For many in the West today, the phrase “Indians at work” is likely to evoke remote call centers; or, for those attuned to the global economy, perhaps the steel, pharmaceuticals, or IT industries. But beyond or beneath the dynamic contemporary India of the cosmopolitan urban elite persists another India—primarily agrarian and poor and deeply traditional in its culture, including in its forms of labor. It is these latter Indians at work in their towns and villages or in urban ghettos who are the primary subjects of my project. Here it is worth noting that the Hindu caste divisions that have organized Indian society since antiquity and still hold deep if attenuated power, especially in rural and village India, are a system of social stratification based upon occupation. The four basic categories (varnas), in descending hierarchical order, are priests and teachers; rulers and warriors; farmers, traders and merchants; and laborers. Outside and below this hierarchy are the achhoots, dalits or “untouchables,” whose traditional occupations were (and often still are) considered polluting. There are said to be more than 25,000 sub-castes, each tied to a particular occupation and traditionally hereditary. In this system, one’s occupation was and, for many, still is not only a means of livelihood but an essential identity and set of responsibilities, grounding one’s place in the world. To an extent far greater than is the case in the contemporary West, in village India who you are remains inextricably tied to what you do.

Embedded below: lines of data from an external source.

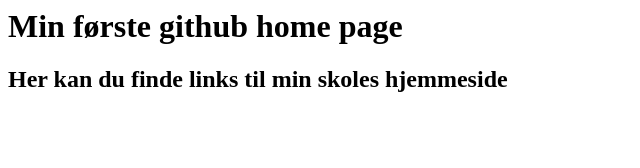
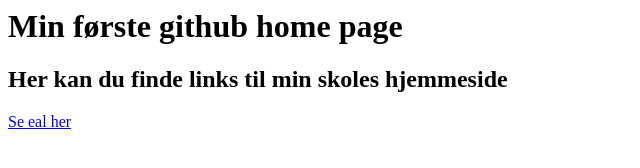
Before and after one commit to lone3340/lone3340.github.io, a plain HTML site: page index.html in a window 1280 px wide. Shown: the full height of the page, 0-640 px from the left. Drawn offline with Linux system fonts and the light colour scheme.

Commit message:
Update index.html
added a link

```diff
--- a/index.html
+++ b/index.html
@@ -10,5 +10,7 @@
 
 <h2>Her kan du finde links til min skoles hjemmeside</h2>
 
+<a href="http://www.eal.dk/">Se eal her</a>
+
 </body>
 </html>
```
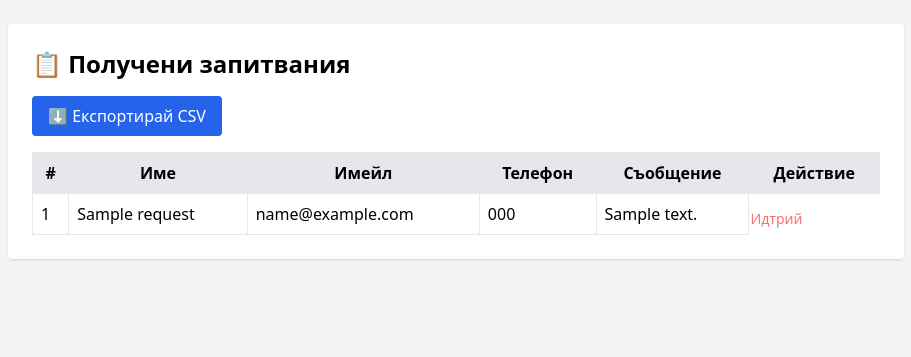
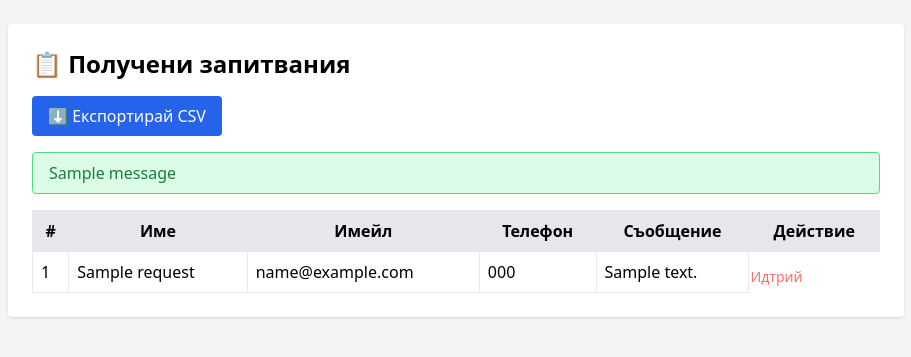
Before and after one commit to IliaDimchev/zt3, a Flask app: page /admin in a window 1280 px wide. Shown: the top 357 px of the page, without its empty margins (184-1095 px from the left). Run offline with Flask 3, Linux system fonts and the light colour scheme; a user stored in the database is signed in; tables that the repository leaves empty hold one stand-in row (values such as "Sample post"); one stand-in notice (Sample message) is shown; some libraries are stand-ins or nearby versions.

Commit message:
added flash messages to admin pane;

```diff
--- a/templates/admin.html
+++ b/templates/admin.html
@@ -12,6 +12,17 @@
     <h1 class="text-2xl font-bold mb-4">📋 Получени запитвания</h1>
     <a href="{{ url_for('export_csv') }}"
       class="mb-4 inline-block bg-blue-600 text-white px-4 py-2 rounded hover:bg-blue-700">⬇️ Експортирай CSV</a>
+    {% with messages = get_flashed_messages(with_categories=true) %}
+    {% if messages %}
+    <div class="mb-4">
+      {% for category, message in messages %}
+      <div class="bg-green-100 border border-green-400 text-green-700 px-4 py-2 rounded">
+        {{ message }}
+      </div>
+      {% endfor %}
+    </div>
+    {% endif %}
+    {% endwith %}
     <table class="w-full table-auto border-collapse">
       <thead>
         <tr class="bg-gray-200">
```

Although photography was a primary motivation for my first visit to India in 2007, I did not arrive with the intention of documenting Indians at work. That project spontaneously arose in the first few days after my arrival, as I was drawn to artisans practicing their crafts and others engaged in traditional forms of labor in the villages and small towns of Rajasthan. Over the course of eleven journeys through various parts of India between 2007 and 2020, I have continued to seek out opportunities to photograph Indians at work earning a living in traditional occupations—as laborers and artisans, street vendors and shopkeepers, merchants and traders, artists and entertainers. Over time, this project has taken shape as a documentation of local and traditional modes of labor persisting under pressure during a period of profound economic, social and technological change. But it has also become an attempt to shape the visual record of my personal experience into an artistically compelling form, in images that capture something of the bewilderingly rich, complex and contradictory Indian ethos as embodied in the daily lives and activities of people whom I have encountered. In other words, while making images of individuals or groups of people actively engaged in a particular kind of work, I am also gesturing toward the complex web of cultural values, understandings and experiences which makes that work meaningful within the world those people inhabit. These are cultural portraits in the sense that, merely by going about to make a living by doing their jobs, the people I photograph are at the same time constantly in the process of creating and recreating their culture.

The body of work represented in these galleries includes images from all eleven of my journeys to India between 2007 and 2020. The arrangement into multiple galleries is for convenience in navigation, and the present classification represents only one possible solution; there are connections among many of the images scattered into separate galleries here. Hover over an image for specific information regarding the subject and location.